Collection entries
BEGIN
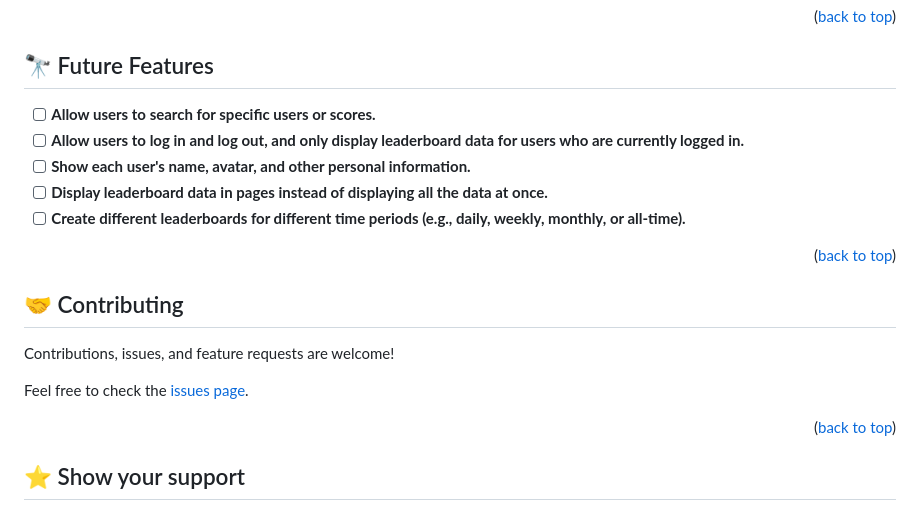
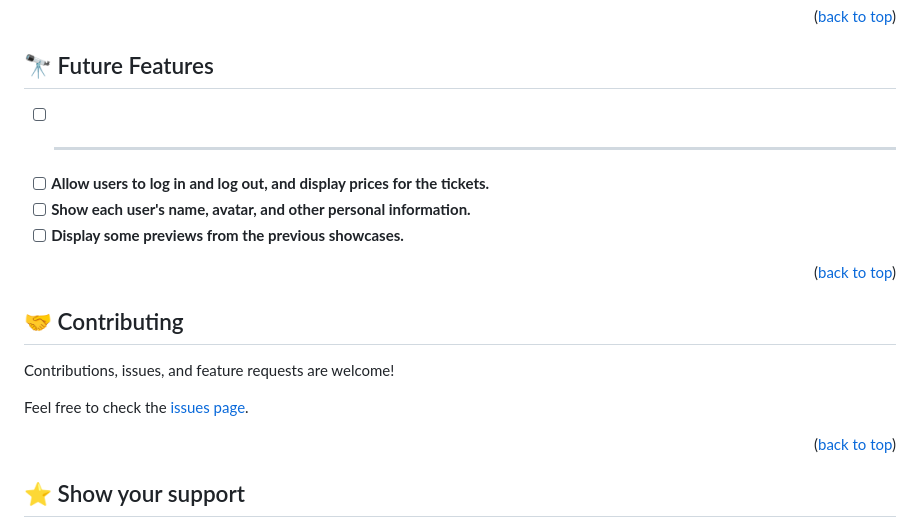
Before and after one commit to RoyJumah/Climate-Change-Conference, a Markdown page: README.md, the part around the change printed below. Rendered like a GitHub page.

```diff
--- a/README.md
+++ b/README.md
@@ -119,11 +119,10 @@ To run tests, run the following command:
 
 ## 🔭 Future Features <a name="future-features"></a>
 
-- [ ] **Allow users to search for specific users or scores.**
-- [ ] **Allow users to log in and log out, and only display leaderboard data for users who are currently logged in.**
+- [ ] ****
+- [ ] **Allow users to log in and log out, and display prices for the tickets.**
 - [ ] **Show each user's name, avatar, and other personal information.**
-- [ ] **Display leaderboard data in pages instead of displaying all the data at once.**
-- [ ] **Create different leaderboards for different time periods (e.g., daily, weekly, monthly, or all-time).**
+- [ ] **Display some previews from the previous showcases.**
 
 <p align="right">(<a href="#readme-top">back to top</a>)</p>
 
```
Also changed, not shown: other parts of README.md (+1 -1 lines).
END
Problem to work on: Give back every record precisely as it stands, without the images.

Exercise response:
Before and after one commit to RoyJumah/Climate-Change-Conference, a Markdown page: README.md, the part around the change printed below. Rendered like a GitHub page.

```diff
--- a/README.md
+++ b/README.md
@@ -119,11 +119,10 @@ To run tests, run the following command:
 
 ## 🔭 Future Features <a name="future-features"></a>
 
-- [ ] **Allow users to search for specific users or scores.**
-- [ ] **Allow users to log in and log out, and only display leaderboard data for users who are currently logged in.**
+- [ ] ****
+- [ ] **Allow users to log in and log out, and display prices for the tickets.**
 - [ ] **Show each user's name, avatar, and other personal information.**
-- [ ] **Display leaderboard data in pages instead of displaying all the data at once.**
-- [ ] **Create different leaderboards for different time periods (e.g., daily, weekly, monthly, or all-time).**
+- [ ] **Display some previews from the previous showcases.**
 
 <p align="right">(<a href="#readme-top">back to top</a>)</p>
 
```
Also changed, not shown: other parts of README.md (+1 -1 lines).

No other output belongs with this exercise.